◆ **Exercise aim**
Give an exact copy of every entry.

◆ **Dataset entries**

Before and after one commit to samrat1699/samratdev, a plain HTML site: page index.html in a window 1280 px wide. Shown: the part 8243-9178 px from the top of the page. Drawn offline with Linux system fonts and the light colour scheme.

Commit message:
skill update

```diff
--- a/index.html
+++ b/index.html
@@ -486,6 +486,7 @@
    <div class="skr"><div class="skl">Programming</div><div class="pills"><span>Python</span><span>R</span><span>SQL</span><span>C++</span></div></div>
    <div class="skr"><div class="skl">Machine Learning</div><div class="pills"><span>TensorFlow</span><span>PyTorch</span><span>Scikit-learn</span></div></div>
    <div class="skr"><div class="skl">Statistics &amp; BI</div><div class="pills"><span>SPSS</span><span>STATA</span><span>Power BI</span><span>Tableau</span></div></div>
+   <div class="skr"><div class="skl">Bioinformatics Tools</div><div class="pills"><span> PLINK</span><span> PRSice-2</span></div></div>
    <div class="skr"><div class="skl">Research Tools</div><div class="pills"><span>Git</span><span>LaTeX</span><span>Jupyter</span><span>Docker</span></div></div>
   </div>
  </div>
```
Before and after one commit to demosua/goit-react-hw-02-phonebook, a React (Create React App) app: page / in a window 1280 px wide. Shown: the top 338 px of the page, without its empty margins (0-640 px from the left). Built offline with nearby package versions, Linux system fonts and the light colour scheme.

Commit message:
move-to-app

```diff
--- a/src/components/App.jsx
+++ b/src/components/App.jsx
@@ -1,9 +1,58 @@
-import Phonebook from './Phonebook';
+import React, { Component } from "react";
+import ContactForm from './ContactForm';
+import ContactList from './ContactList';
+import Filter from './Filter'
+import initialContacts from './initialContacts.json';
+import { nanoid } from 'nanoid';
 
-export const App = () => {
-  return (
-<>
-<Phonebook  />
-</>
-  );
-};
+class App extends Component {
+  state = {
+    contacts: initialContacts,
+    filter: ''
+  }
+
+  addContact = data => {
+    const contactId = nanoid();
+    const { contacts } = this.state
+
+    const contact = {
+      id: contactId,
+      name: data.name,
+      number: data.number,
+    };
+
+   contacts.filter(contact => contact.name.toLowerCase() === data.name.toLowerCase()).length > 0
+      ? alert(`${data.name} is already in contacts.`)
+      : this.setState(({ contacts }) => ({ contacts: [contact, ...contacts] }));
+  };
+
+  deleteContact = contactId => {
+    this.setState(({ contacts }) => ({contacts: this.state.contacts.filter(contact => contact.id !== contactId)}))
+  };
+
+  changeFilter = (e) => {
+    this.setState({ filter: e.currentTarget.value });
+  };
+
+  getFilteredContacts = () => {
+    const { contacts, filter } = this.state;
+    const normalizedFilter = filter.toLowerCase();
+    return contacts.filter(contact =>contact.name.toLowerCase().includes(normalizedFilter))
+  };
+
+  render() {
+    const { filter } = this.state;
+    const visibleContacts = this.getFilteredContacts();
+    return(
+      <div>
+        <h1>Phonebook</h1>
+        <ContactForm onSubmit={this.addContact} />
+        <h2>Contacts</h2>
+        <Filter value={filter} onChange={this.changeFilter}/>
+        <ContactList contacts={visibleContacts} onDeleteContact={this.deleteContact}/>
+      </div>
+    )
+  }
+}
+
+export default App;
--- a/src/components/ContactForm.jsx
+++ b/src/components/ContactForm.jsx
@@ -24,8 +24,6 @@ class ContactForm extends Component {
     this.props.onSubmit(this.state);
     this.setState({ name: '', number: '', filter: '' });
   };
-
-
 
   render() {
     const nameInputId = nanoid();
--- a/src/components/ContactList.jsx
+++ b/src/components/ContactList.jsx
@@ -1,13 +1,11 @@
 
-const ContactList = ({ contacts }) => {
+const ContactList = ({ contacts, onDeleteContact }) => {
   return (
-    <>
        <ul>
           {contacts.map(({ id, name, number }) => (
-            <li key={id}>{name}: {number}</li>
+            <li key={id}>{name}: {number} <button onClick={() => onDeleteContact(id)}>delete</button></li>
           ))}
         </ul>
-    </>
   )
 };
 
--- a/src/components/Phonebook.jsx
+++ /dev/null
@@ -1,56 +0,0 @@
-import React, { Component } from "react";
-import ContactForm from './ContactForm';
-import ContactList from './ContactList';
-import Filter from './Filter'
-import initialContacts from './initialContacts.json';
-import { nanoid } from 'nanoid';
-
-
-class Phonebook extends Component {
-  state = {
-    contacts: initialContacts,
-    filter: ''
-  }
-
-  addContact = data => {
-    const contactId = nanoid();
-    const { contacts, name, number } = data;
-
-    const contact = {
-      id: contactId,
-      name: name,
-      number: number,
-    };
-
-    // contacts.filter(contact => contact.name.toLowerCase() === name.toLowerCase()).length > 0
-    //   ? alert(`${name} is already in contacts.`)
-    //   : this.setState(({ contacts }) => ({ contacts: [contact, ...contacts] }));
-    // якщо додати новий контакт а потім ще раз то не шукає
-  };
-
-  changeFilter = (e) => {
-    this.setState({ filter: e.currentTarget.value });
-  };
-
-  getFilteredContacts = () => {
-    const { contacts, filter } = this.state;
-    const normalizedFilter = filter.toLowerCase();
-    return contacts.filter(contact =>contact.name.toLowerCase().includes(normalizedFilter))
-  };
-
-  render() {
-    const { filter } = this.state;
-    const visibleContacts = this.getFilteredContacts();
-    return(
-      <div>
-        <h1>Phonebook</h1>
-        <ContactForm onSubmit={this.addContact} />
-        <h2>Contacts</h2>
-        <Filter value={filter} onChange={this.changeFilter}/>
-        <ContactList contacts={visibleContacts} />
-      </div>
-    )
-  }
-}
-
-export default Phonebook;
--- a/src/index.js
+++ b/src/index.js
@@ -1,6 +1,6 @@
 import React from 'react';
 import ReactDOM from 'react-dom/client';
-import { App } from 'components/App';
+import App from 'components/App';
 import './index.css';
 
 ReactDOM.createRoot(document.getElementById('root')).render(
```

◆ **Solution to this exercise**
Before and after one commit to samrat1699/samratdev, a plain HTML site: page index.html in a window 1280 px wide. Shown: the part 8243-9178 px from the top of the page. Drawn offline with Linux system fonts and the light colour scheme.

Commit message:
skill update

```diff
--- a/index.html
+++ b/index.html
@@ -486,6 +486,7 @@
    <div class="skr"><div class="skl">Programming</div><div class="pills"><span>Python</span><span>R</span><span>SQL</span><span>C++</span></div></div>
    <div class="skr"><div class="skl">Machine Learning</div><div class="pills"><span>TensorFlow</span><span>PyTorch</span><span>Scikit-learn</span></div></div>
    <div class="skr"><div class="skl">Statistics &amp; BI</div><div class="pills"><span>SPSS</span><span>STATA</span><span>Power BI</span><span>Tableau</span></div></div>
+   <div class="skr"><div class="skl">Bioinformatics Tools</div><div class="pills"><span> PLINK</span><span> PRSice-2</span></div></div>
    <div class="skr"><div class="skl">Research Tools</div><div class="pills"><span>Git</span><span>LaTeX</span><span>Jupyter</span><span>Docker</span></div></div>
   </div>
  </div>
```
Before and after one commit to demosua/goit-react-hw-02-phonebook, a React (Create React App) app: page / in a window 1280 px wide. Shown: the top 338 px of the page, without its empty margins (0-640 px from the left). Built offline with nearby package versions, Linux system fonts and the light colour scheme.

Commit message:
move-to-app

```diff
--- a/src/components/App.jsx
+++ b/src/components/App.jsx
@@ -1,9 +1,58 @@
-import Phonebook from './Phonebook';
+import React, { Component } from "react";
+import ContactForm from './ContactForm';
+import ContactList from './ContactList';
+import Filter from './Filter'
+import initialContacts from './initialContacts.json';
+import { nanoid } from 'nanoid';
 
-export const App = () => {
-  return (
-<>
-<Phonebook  />
-</>
-  );
-};
+class App extends Component {
+  state = {
+    contacts: initialContacts,
+    filter: ''
+  }
+
+  addContact = data => {
+    const contactId = nanoid();
+    const { contacts } = this.state
+
+    const contact = {
+      id: contactId,
+      name: data.name,
+      number: data.number,
+    };
+
+   contacts.filter(contact => contact.name.toLowerCase() === data.name.toLowerCase()).length > 0
+      ? alert(`${data.name} is already in contacts.`)
+      : this.setState(({ contacts }) => ({ contacts: [contact, ...contacts] }));
+  };
+
+  deleteContact = contactId => {
+    this.setState(({ contacts }) => ({contacts: this.state.contacts.filter(contact => contact.id !== contactId)}))
+  };
+
+  changeFilter = (e) => {
+    this.setState({ filter: e.currentTarget.value });
+  };
+
+  getFilteredContacts = () => {
+    const { contacts, filter } = this.state;
+    const normalizedFilter = filter.toLowerCase();
+    return contacts.filter(contact =>contact.name.toLowerCase().includes(normalizedFilter))
+  };
+
+  render() {
+    const { filter } = this.state;
+    const visibleContacts = this.getFilteredContacts();
+    return(
+      <div>
+        <h1>Phonebook</h1>
+        <ContactForm onSubmit={this.addContact} />
+        <h2>Contacts</h2>
+        <Filter value={filter} onChange={this.changeFilter}/>
+        <ContactList contacts={visibleContacts} onDeleteContact={this.deleteContact}/>
+      </div>
+    )
+  }
+}
+
+export default App;
--- a/src/components/ContactForm.jsx
+++ b/src/components/ContactForm.jsx
@@ -24,8 +24,6 @@ class ContactForm extends Component {
     this.props.onSubmit(this.state);
     this.setState({ name: '', number: '', filter: '' });
   };
-
-
 
   render() {
     const nameInputId = nanoid();
--- a/src/components/ContactList.jsx
+++ b/src/components/ContactList.jsx
@@ -1,13 +1,11 @@
 
-const ContactList = ({ contacts }) => {
+const ContactList = ({ contacts, onDeleteContact }) => {
   return (
-    <>
        <ul>
           {contacts.map(({ id, name, number }) => (
-            <li key={id}>{name}: {number}</li>
+            <li key={id}>{name}: {number} <button onClick={() => onDeleteContact(id)}>delete</button></li>
           ))}
         </ul>
-    </>
   )
 };
 
--- a/src/components/Phonebook.jsx
+++ /dev/null
@@ -1,56 +0,0 @@
-import React, { Component } from "react";
-import ContactForm from './ContactForm';
-import ContactList from './ContactList';
-import Filter from './Filter'
-import initialContacts from './initialContacts.json';
-import { nanoid } from 'nanoid';
-
-
-class Phonebook extends Component {
-  state = {
-    contacts: initialContacts,
-    filter: ''
-  }
-
-  addContact = data => {
-    const contactId = nanoid();
-    const { contacts, name, number } = data;
-
-    const contact = {
-      id: contactId,
-      name: name,
-      number: number,
-    };
-
-    // contacts.filter(contact => contact.name.toLowerCase() === name.toLowerCase()).length > 0
-    //   ? alert(`${name} is already in contacts.`)
-    //   : this.setState(({ contacts }) => ({ contacts: [contact, ...contacts] }));
-    // якщо додати новий контакт а потім ще раз то не шукає
-  };
-
-  changeFilter = (e) => {
-    this.setState({ filter: e.currentTarget.value });
-  };
-
-  getFilteredContacts = () => {
-    const { contacts, filter } = this.state;
-    const normalizedFilter = filter.toLowerCase();
-    return contacts.filter(contact =>contact.name.toLowerCase().includes(normalizedFilter))
-  };
-
-  render() {
-    const { filter } = this.state;
-    const visibleContacts = this.getFilteredContacts();
-    return(
-      <div>
-        <h1>Phonebook</h1>
-        <ContactForm onSubmit={this.addContact} />
-        <h2>Contacts</h2>
-        <Filter value={filter} onChange={this.changeFilter}/>
-        <ContactList contacts={visibleContacts} />
-      </div>
-    )
-  }
-}
-
-export default Phonebook;
--- a/src/index.js
+++ b/src/index.js
@@ -1,6 +1,6 @@
 import React from 'react';
 import ReactDOM from 'react-dom/client';
-import { App } from 'components/App';
+import App from 'components/App';
 import './index.css';
 
 ReactDOM.createRoot(document.getElementById('root')).render(
```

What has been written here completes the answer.